Northwest Asian Weekly
I have never seen Tony Wu, owner of Duk Li Dim Sum Restaurant, happier than he was after Mayor Mike McGinn visited his restaurant on the morning of Sept 15.
“The mayor stayed for three hours,” he said repeatedly. “He also enjoyed my food,” said Tony, who is also the chef. “He liked the egg tart. I served him a cup of Hong-Kong style tea, and he drank it all.” Tony might have been even be more thrilled had he known that McGinn stayed only five minutes at Fuji Bakery and the American Hotel.
A mom-and-pop business, the restaurant is run by Tony, his wife, son, and several relatives. It doubled in size this year when its next door neighbor moved out.
Joyce Pisnanont, manager of IDEA Space recommended Duk Li to the mayor’s office because it “was able to expand despite a bad economy.

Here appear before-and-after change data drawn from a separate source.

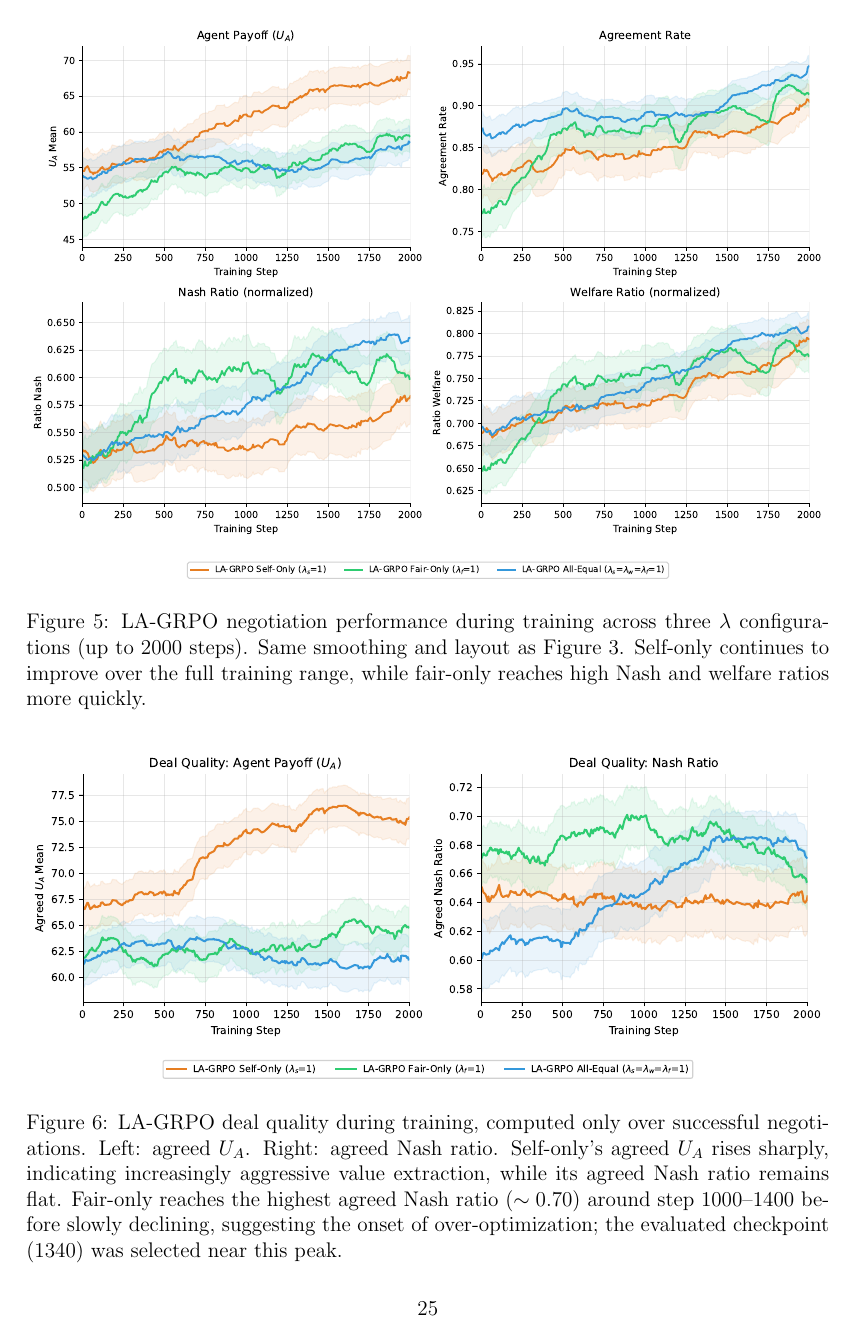
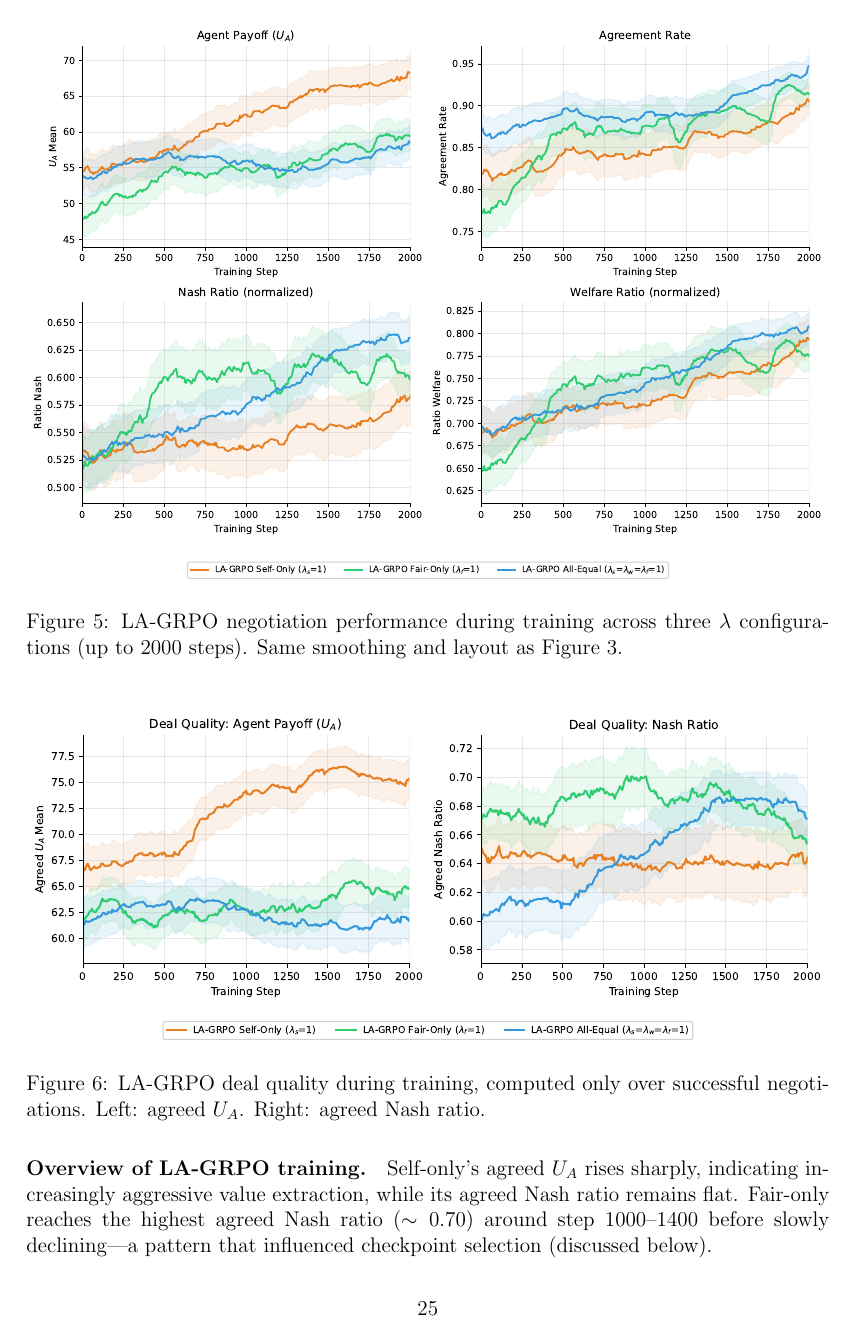
Before and after one commit to migub/master_thesis, a LaTeX document (main.tex): page 26 of 52. Compiled offline with pdfLaTeX.

Commit message:
style: slim down figure captions (descriptive only), move analyses into text paragraphs

```diff
--- a/main.tex
+++ b/main.tex
@@ -656,16 +658,18 @@ The three LA-GRPO configurations (self-only, fair-only, all-equal) were trained
 \begin{figure}[H]
     \centering
     \includegraphics[width=\textwidth]{images/lagrpo_training_curves_performance.pdf}
-    \caption{LA-GRPO negotiation performance during training across three $\lambda$ configurations (up to 2000 steps). Same smoothing and layout as Figure~\ref{fig:training_performance}. Self-only continues to improve over the full training range, while fair-only reaches high Nash and welfare ratios more quickly.}
+    \caption{LA-GRPO negotiation performance during training across three $\lambda$ configurations (up to 2000 steps). Same smoothing and layout as Figure~\ref{fig:training_performance}.}
     \label{fig:lagrpo_training_performance}
 \end{figure}
 
 \begin{figure}[H]
     \centering
     \includegraphics[width=\textwidth]{images/lagrpo_training_curves_quality.pdf}
-    \caption{LA-GRPO deal quality during training, computed only over successful negotiations. Left: agreed $U_A$. Right: agreed Nash ratio. Self-only's agreed $U_A$ rises sharply, indicating increasingly aggressive value extraction, while its agreed Nash ratio remains flat. Fair-only reaches the highest agreed Nash ratio ($\sim 0.70$) around step 1000--1400 before slowly declining, suggesting the onset of over-optimization; the evaluated checkpoint (1340) was selected near this peak.}
+    \caption{LA-GRPO deal quality during training, computed only over successful negotiations. Left: agreed $U_A$. Right: agreed Nash ratio.}
     \label{fig:lagrpo_training_quality}
 \end{figure}
+
+\paragraph{Overview of LA-GRPO training.} Self-only's agreed $U_A$ rises sharply, indicating increasingly aggressive value extraction, while its agreed Nash ratio remains flat. Fair-only reaches the highest agreed Nash ratio ($\sim 0.70$) around step 1000--1400 before slowly declining---a pattern that influenced checkpoint selection (discussed below).
 
 \paragraph{Self-only continues to improve.} Unlike GRPO self-only, which plateaus, LA-GRPO self-only shows continued improvement in $U_A$ over the full 2000 training steps. This suggests that turn-level credit assignment extracts more learning signal from the same reward, though---as the post-training evaluation in Section~\ref{sec:grpo_vs_lagrpo} will show---most of this gain is in raw $U_A$ rather than cooperative quality.
 
```
Also changed, not shown: main.tex (6 more changed lines).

He (Tony) must have done something right.”
“I told the mayor that I rely on volume to make my slim profit,” Tony said in Chinese.
Although Tony doesn’t speak English, he felt the mayor was down-to-earth and showed no arrogance.
Four days later, the mayor’s presence still dazzled Tony. For a humble immigrant from China, who toils 15 to 16 hours a day in the kitchen, seven days a week, to have an opportunity to cook for a boss who runs the largest city in Washington state, it is a moment he will savor for the rest of his life. (end)